The Nuclear Ban’s customary law status is also built on the many times that world leaders have publicly deplored nuclear weapons, like Reagan and Gorbachev did at the Reykjavic Summit in 1986. The times that leaders could have used nuclear weapons, but didn’t, because of the humanitarian consequences (the nuclear taboo), is clearly a pattern of state behaviour against the use of nuclear weapons.
The TPNW is an instrument around which activist states and civil society is doing the political work necessary to strengthen the legal case that nuclear weapons practices are generally unacceptable to humanity at large. The recent open letter by 56 former presidents, prime ministers, foreign ministers and defence ministers from 20 NATO member states, as well as Japan and South Korea, calling on current leaders to join the TPNW, is an example of this work.
Joelien Pretorius teaches International Relations at the University of the Western Cape in South Africa.
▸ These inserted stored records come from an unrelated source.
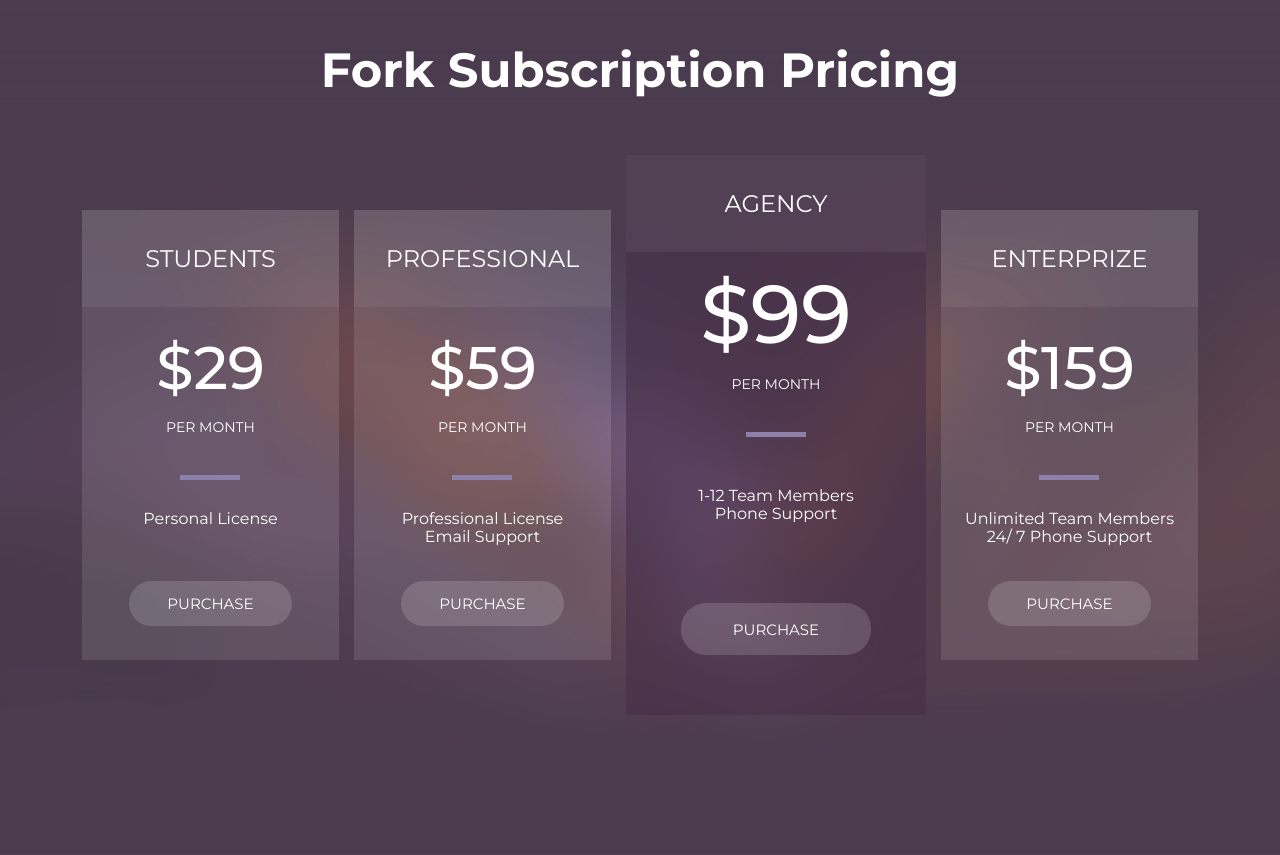
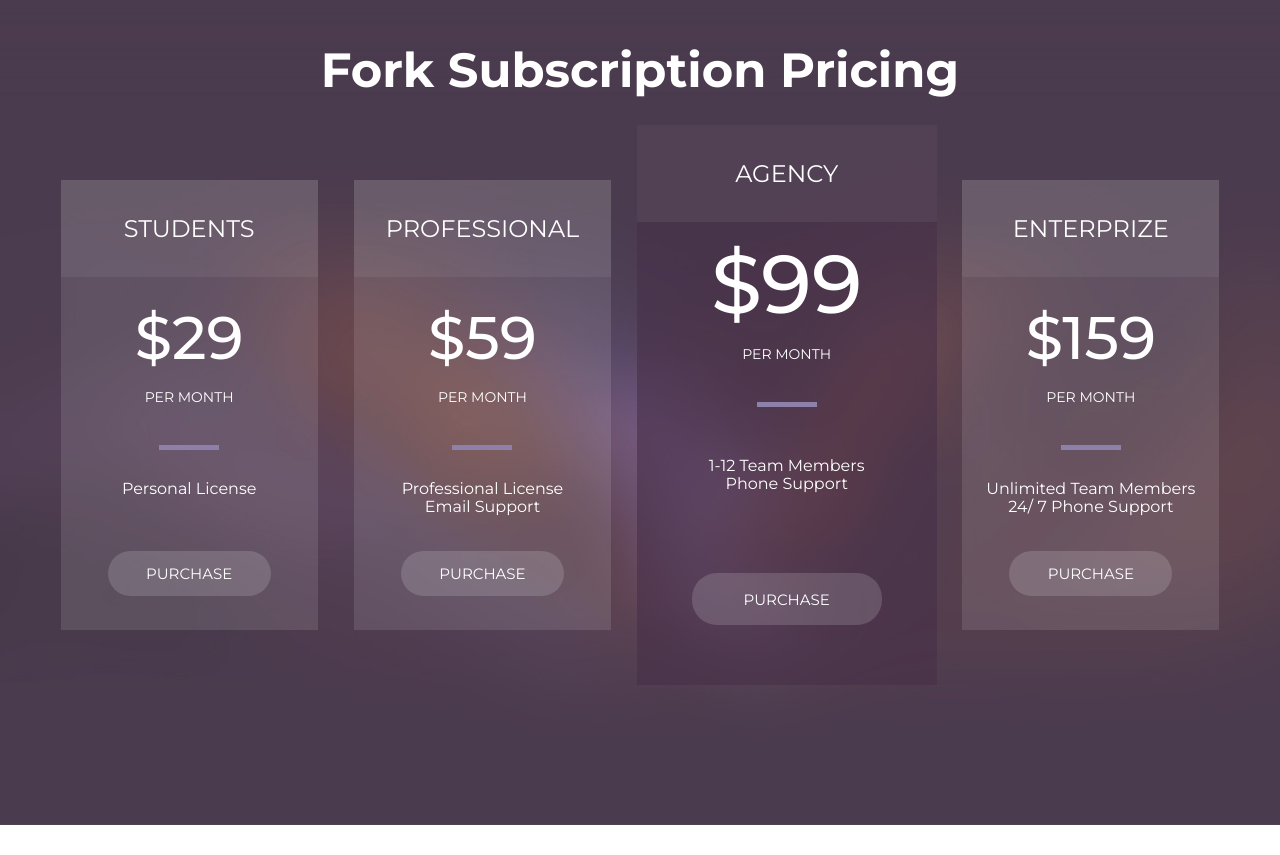
Before and after one commit to PoladMamedov/Forkio-landing, a website: page index.html in a window 1280 px wide. Shown: the part 2800-3655 px from the top of the page. After the commit the page ends 3625 px from the top, so only its background shows below. Drawn offline with Linux system fonts and the light colour scheme; files whose address does not match are found by name.

Commit message:
pricing grid fix

```diff
--- a/index.html
+++ b/index.html
@@ -211,28 +211,28 @@
     <div class="container">
       <h2 class="fork-pricing__title">Fork Subscription Pricing</h2>
       <ul class="fork-pricing__list">
-        <li class="fork-pricing__list-item fork-pricing__list-item--place-end">
+        <li class="fork-pricing__list-item fork-pricing__list-item1">
           <h3 class="fork-pricing__item-title">STUDENTS</h3>
           <p class="fork-pricing__price">$29</p>
           <p class="fork-pricing__term">PER MONTH</p>
           <p class="fork-pricing__info">Personal License</p>
           <a class="fork-pricing__buy-btn" href="#">PURCHASE</a>
         </li>
-        <li class="fork-pricing__list-item fork-pricing__list-item--place-start">
+        <li class="fork-pricing__list-item fork-pricing__list-item2">
           <h3 class="fork-pricing__item-title">PROFESSIONAL</h3>
           <p class="fork-pricing__price">$59</p>
           <p class="fork-pricing__term">PER MONTH</p>
           <p class="fork-pricing__info">Professional License <br> Email Support</p>
           <a class="fork-pricing__buy-btn" href="#">PURCHASE</a>
         </li>
-        <li class="fork-pricing__list-item fork-pricing__list-item--place-end fork-pricing__list-item--accented">
+        <li class="fork-pricing__list-item fork-pricing__list-item3 fork-pricing__list-item--accented">
           <h3 class="fork-pricing__item-title">AGENCY</h3>
           <p class="fork-pricing__price">$99</p>
           <p class="fork-pricing__term">PER MONTH</p>
           <p class="fork-pricing__info">1-12 Team Members <br> Phone Support</p>
           <a class="fork-pricing__buy-btn" href="#">PURCHASE</a>
         </li>
-        <li class="fork-pricing__list-item fork-pricing__list-item--place-start-center">
+        <li class="fork-pricing__list-item fork-pricing__list-item4">
           <h3 class="fork-pricing__item-title">ENTERPRIZE</h3>
           <p class="fork-pricing__price">$159</p>
           <p class="fork-pricing__term">PER MONTH</p>
--- a/src/scss/components/fork-pricing.scss
+++ b/src/scss/components/fork-pricing.scss
@@ -28,30 +28,38 @@
   }
 }
 .fork-pricing__list {
-  @include flex-center;
-  flex-direction: column;
+  display: grid;
+  align-items: center;
+  justify-items: center;
   margin-top: 30px;
-  gap: 20px;
-  @media (min-width: 645px) {
-    display: grid;
-    margin-right: auto;
-    margin-left: auto;
-    place-items: center;
-    width: fit-content;
+  row-gap: 20px;
+  @media (min-width: 640px) {
+    grid-template-columns: repeat(2, 1fr);
+    row-gap: 30px;
     column-gap: 25px;
-    row-gap: 70px;
-    grid-template-columns: repeat(2, 1fr);
+    .fork-pricing__list-item1,
+    .fork-pricing__list-item3 {
+      justify-self: end;
+    }
+    .fork-pricing__list-item2,
+    .fork-pricing__list-item4 {
+      justify-self: start;
+    }
   }
-  @media (min-width: 1130px) {
-    @include flex-center;
-    flex-direction: row;
-    gap: 15px;
-    margin-top: 60px;
+  @media (min-width: 1100px) {
+    grid-template-columns: repeat(4, 1fr);
+    column-gap: 15px;
+    .fork-pricing__list-item1,
+    .fork-pricing__list-item2,
+    .fork-pricing__list-item3,
+    .fork-pricing__list-item4 {
+      justify-self: center;
+    }
   }
 }
 .fork-pricing__list-item {
-  @include flex-center;
-  justify-content: flex-start;
+  display: flex;
+  align-items: center;
   flex-direction: column;
   background: rgba(255, 255, 255, 0.11);
   min-height: 450px;
@@ -132,18 +140,3 @@
     margin-top: 80px;
   }
 }
-.fork-pricing__list-item--place-start {
-  @media (min-width: 645px) and (max-width: 1129px) {
-    place-self: start;
-  }
-}
-.fork-pricing__list-item--place-end {
-  @media (min-width: 645px) and (max-width: 1129px) {
-    place-self: end;
-  }
-}
-.fork-pricing__list-item--place-start-center {
-  @media (min-width: 645px) and (max-width: 1129px) {
-    place-self: center start;
-  }
-}
```
Also changed, not shown: dist/css/style.min.css.
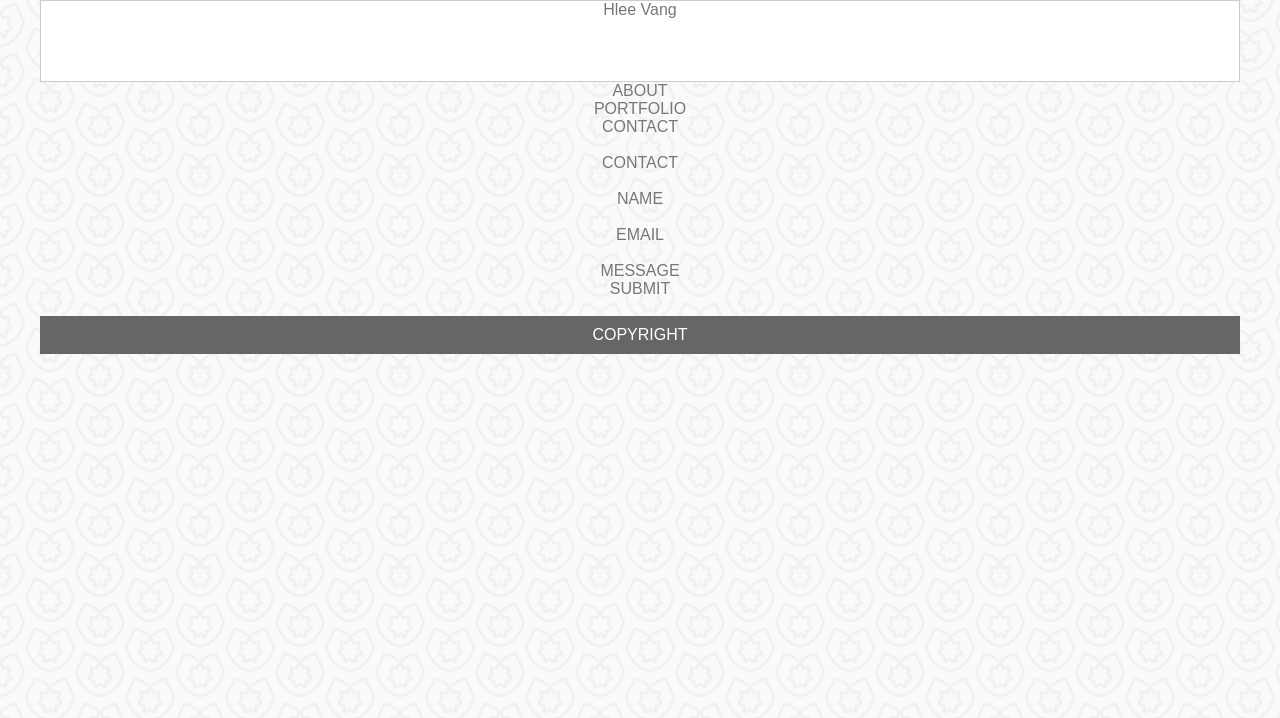
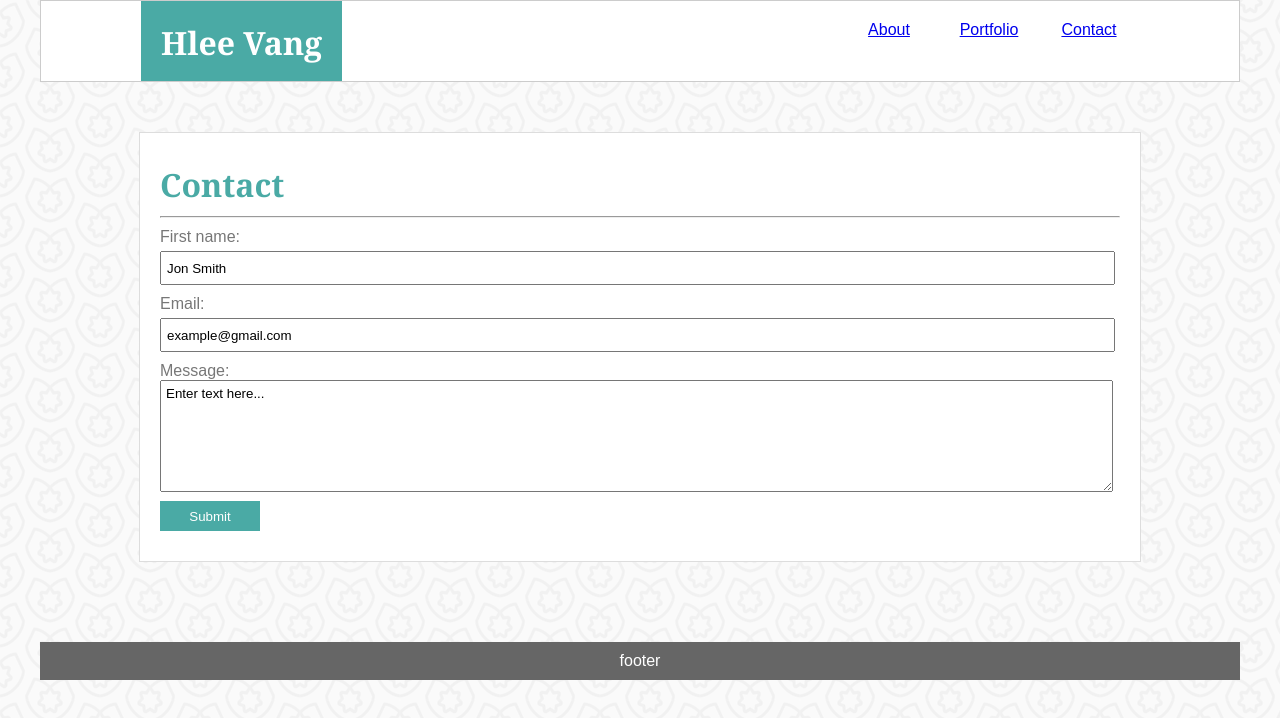
Before and after one commit to vanghlee01/Basic-Portfolio01, a plain HTML site: page contact.html in a window 1280 px wide. Drawn offline with Linux system fonts and the light colour scheme.

Commit message:
updated contact page

```diff
--- a/assets/css/style.css
+++ b/assets/css/style.css
@@ -81,5 +81,27 @@ footer {
     padding: 10px;
     color: #ffffff;
   }
-
+input {
+  height: 20px;
+  margin-bottom: 10px;
+  margin-top: 5px;
+  width: 98%;
+  padding: 5px;
 }
+textarea {
+  width: 98%;
+  height: 100px;
+  padding: 5px;
+  font-family: 'Arial', 'Helvetica Neue', Helvetica, sans-serif;
+}
+input[type=submit] {
+  background-color: #4aaaa5;
+  color: white;
+  padding: 5px 20px;
+  border: none;
+  cursor: pointer;
+  float: left;
+  margin-top: 5px;
+  height: 30px;
+  width: 100px;
+ }
--- a/contact.html
+++ b/contact.html
@@ -8,48 +8,45 @@
 </head>
 
 <body>
+    <header>
+        <div id="logo">
+            <h1>Hlee Vang</h1>
+        </div>
+        <div id="nav">
+            <ul>
+                <li><a href="index.html">About</a></li>
+                <li><a href="portfolio.html">Portfolio</a></li>
+                <li><a href="#">Contact</a></li>
+            </ul>
+        </div>
+    </header>
+    <main>
+        <p>
+            <h1>
+                Contact
+            </h1>
+        </p>
+        <hr>
+        <p>
 
-    <header>
-        Hlee Vang
-    </header>
+            <form>
+                First name:<br>
+                <input type="text" name="firstname" value="Jon Smith"><br>
+                Email:<br>
+                <input type="email" name="address" value="example@gmail.com"><br>
+                Message:<br>
+                <textarea name="comment">Enter text here...</textarea><br>
 
-    <section id="left">
-        ABOUT
-    </section>
+                <input type="submit" value="Submit">
+            </form>
+        </p>
 
-    <section id="middle">
-        PORTFOLIO
-    </section>
-
-    <section id="right">
-        CONTACT
-    </section>
-    <br>
-    <section id="full">
-        <aside>
-            CONTACT
-        </aside>
-        <br>
-        <div id="division">
-            NAME
-        </div>
-        <br>
-        <div id="account">
-            EMAIL
-        </div>
-        <br>
-        <div id="paragrpah">
-            MESSAGE
-        </div>
-        <div id="decision">
-            SUBMIT
-        </div>
-    </section>
-    <br>
+    </main>
     <footer>
-        COPYRIGHT
+        footer
     </footer>
-
 </body>
 
+
+
 </html>
```
Also changed, not shown: index.html (+2 -2 lines).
She is a member of South African branch of the Pugwash Conferences on Science and World Affairs that was awarded the Nobel Peace Prize in 1995 for its work on nuclear non-proliferation and disarmament.